From the very onset of this project, every time I told someone what I intended to do - spend 45 days living with a traveling circus - the idea aroused a lot of interest, enthusiasm and even envy in the people I met. And why wouldnât they be excited? Yes, living with a circus does sound almost magical, doesnât it? The word âmagicalâ brings to mind a book Iâd read as a kid â âThe Magic Faraway Treeâ by Enid Blyton and that truly was magical. This however - living with a circus, the circus itself, only sounds magical. The reality of it is a little different. While itâs a rather romanticized âLife in the Circusâ for the awestruck outsider, for the artists however, itâs just â life. My intention here was to portray, not that outsiderâs perception of these artists and their lives, but simply to reveal the way it was and tell it like it is, and thereâs no magic there. The images here arenât intended to show the circus in all its colorful glory and âlargerthanlifeâ-ness. My experience, through the images, of what their lives are - only serve to show the utter normalcy that exists in their lives. Even an attempt to maybe, show that disparity that exists between the outsidersâ perception of the circus life and the essentially banal that it actually is. These photographs are an attempt to break that perception â showing them as regular people, as human, as normal, even as boring as any of us â dropping their âactâ to reveal themselves and their reality â one that is far away from all the Circus fanfare, and even further away from Enid Blytonâs enchanted tree.
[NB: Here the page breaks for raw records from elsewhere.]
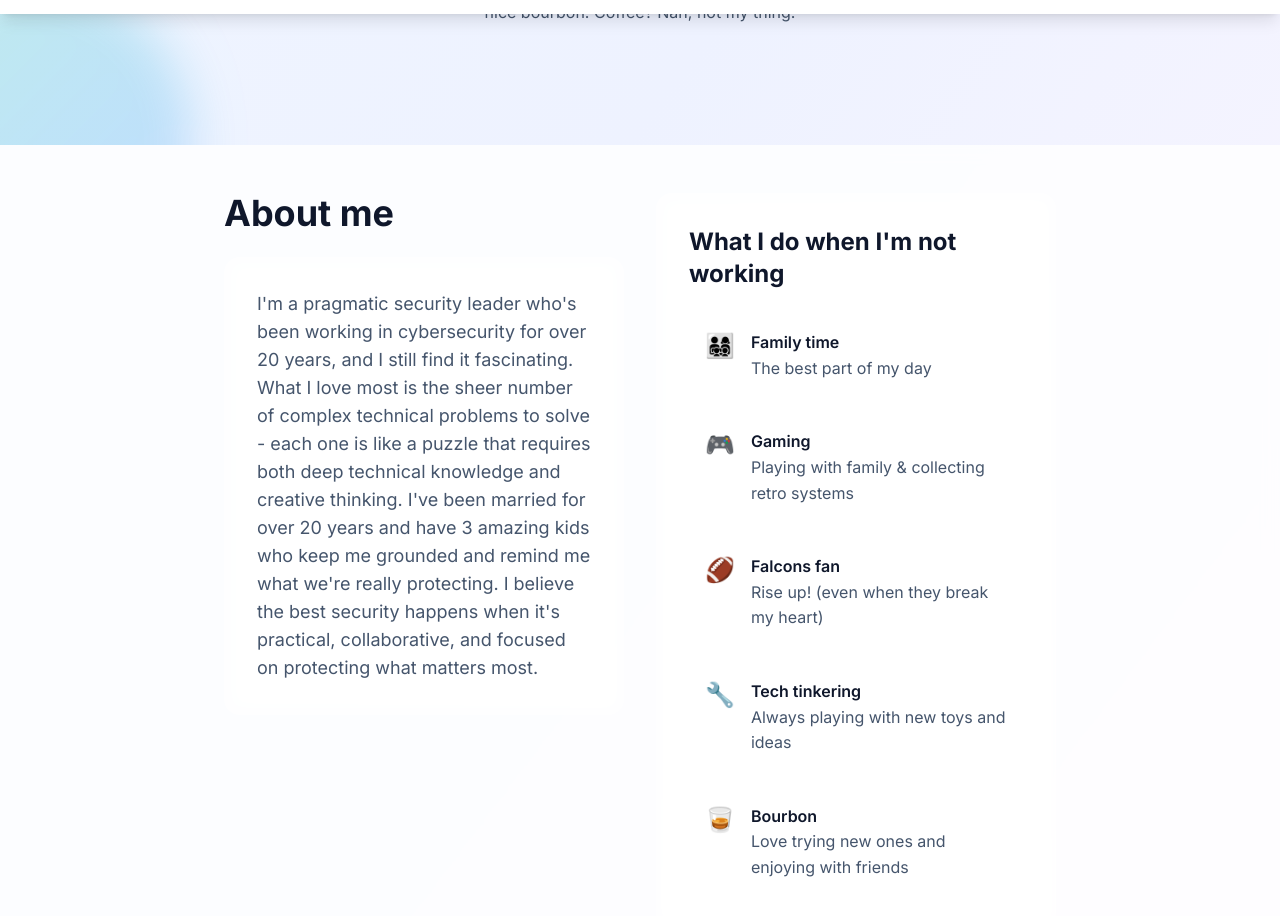
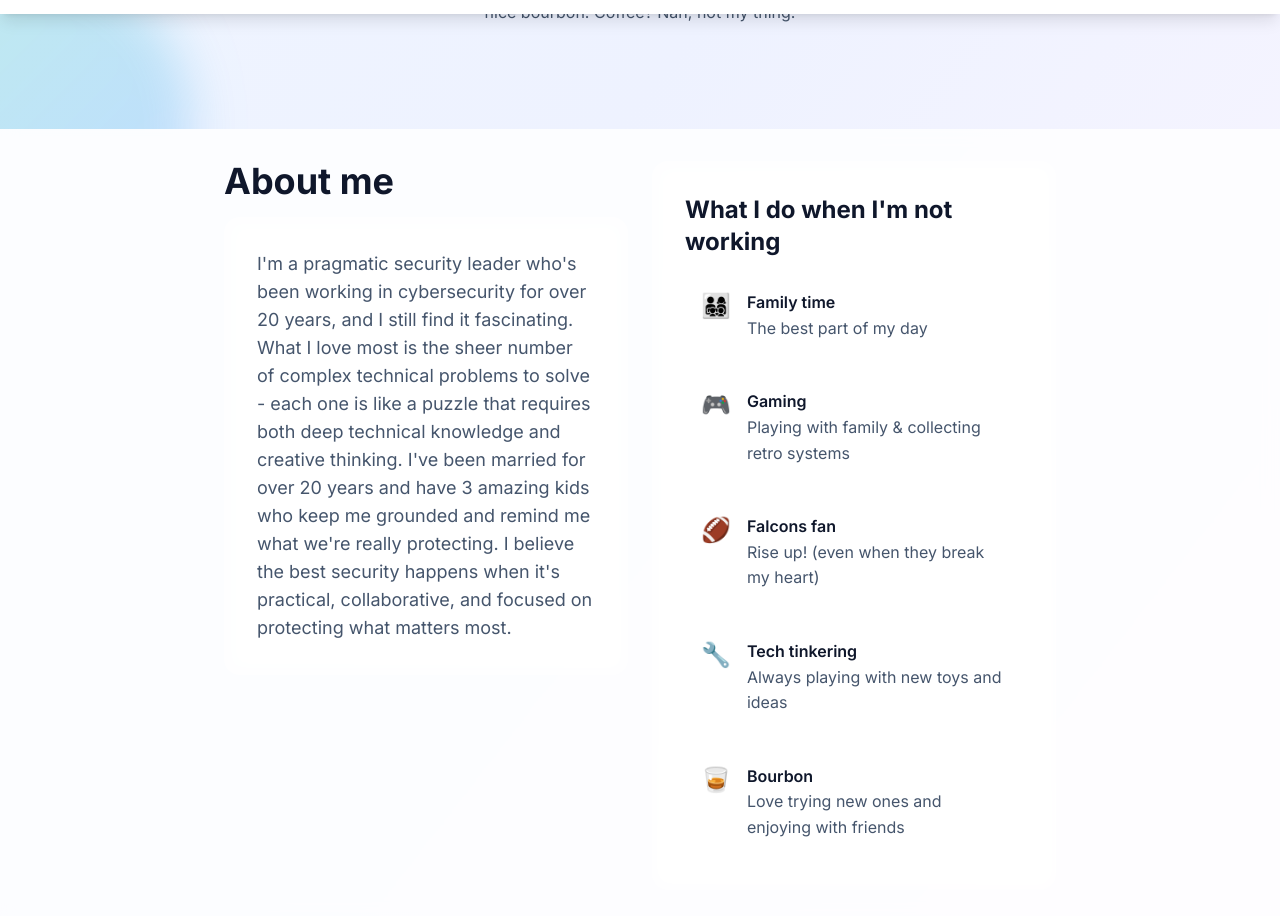
Before and after one commit to jdempsey77/www-stylee-org, a Next.js app: page /jerry in a window 1280 px wide. Shown: the part 786-1702 px from the top of the page. Built offline with nearby package versions, Linux system fonts and the light colour scheme; no server answers.

Commit message:
Further reduce negative space on main page
- Reduced hero section bottom margin from mb-8 to mb-4
- Reduced section padding from py-12 to py-8
- Reduced column gap from gap-8 to gap-6
- Reduced heading margins from mb-6 to mb-4
- Total ~56px vertical spacing reduction for tighter layout

```diff
--- a/src/app/jerry/page.tsx
+++ b/src/app/jerry/page.tsx
@@ -41,7 +41,7 @@ export default function Jerry() {
               What I love most is solving complex technical problems and working with teams to build
               security solutions that actually work in the real world.
             </p>
-            <p className="text-slate-600 dark:text-slate-400 max-w-3xl mx-auto mb-8 animate-fade-in-up">
+            <p className="text-slate-600 dark:text-slate-400 max-w-3xl mx-auto mb-4 animate-fade-in-up">
               When I&apos;m not thinking about security, you&apos;ll find me hanging with my family,
               gaming, or enjoying a nice bourbon. Coffee? Nah, not my thing.
             </p>
@@ -50,11 +50,11 @@ export default function Jerry() {
       </section>
 
       {/* Personal About Me & Hobbies */}
-      <section className="py-12 bg-white/80 dark:bg-slate-800/80 backdrop-blur-sm">
+      <section className="py-8 bg-white/80 dark:bg-slate-800/80 backdrop-blur-sm">
         <div className="max-w-4xl mx-auto px-4 sm:px-6 lg:px-8">
-          <div className="grid lg:grid-cols-2 gap-8 items-start">
+          <div className="grid lg:grid-cols-2 gap-6 items-start">
             <div className="animate-slide-in-left">
-              <h2 className="text-3xl md:text-4xl font-bold text-slate-900 dark:text-white mb-6">
+              <h2 className="text-3xl md:text-4xl font-bold text-slate-900 dark:text-white mb-4">
                 About me
               </h2>
               <div className="glass rounded-2xl p-8 hover-lift">
@@ -70,7 +70,7 @@ export default function Jerry() {
             </div>
             <div className="animate-slide-in-right">
               <div className="glass rounded-2xl p-8 hover-lift">
-                <h3 className="text-2xl font-bold text-slate-900 dark:text-white mb-6">What I do when I&apos;m not working</h3>
+                <h3 className="text-2xl font-bold text-slate-900 dark:text-white mb-4">What I do when I&apos;m not working</h3>
                 <div className="space-y-4">
                   <div className="flex items-start space-x-4 p-4 rounded-xl bg-white/50 dark:bg-slate-700/50 hover:bg-white/70 dark:hover:bg-slate-700/70 transition-all duration-300">
                     <span className="text-2xl">👨‍👩‍👧‍👦</span>
```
Bikramjit Bose is a graduate from The Srishti School of Art, Design and Technology in Bangalore, during the course of which he spent a year apprenticing New Delhi-based photographer Pradeep Dasgupta and then moved to Mumbai in 2008 to pursue photography professionally. After assisting photographer Farrokh Chothia for a brief period, in 2009 he started out on his own - doing commissioned work for magazines like Elle, Vogue, Marie Claire, Harper's Bazaar and GQ. With a fly-on-the-wall approach to photography, his is an attempt to capture a somewhat raw, even fleeting portrayal of the subject. A posed, conventionally perfect image is never as fascinating or as intriguing as one with that certain sense of 'un-pose', if you will. There should always be room left for the unpredicted.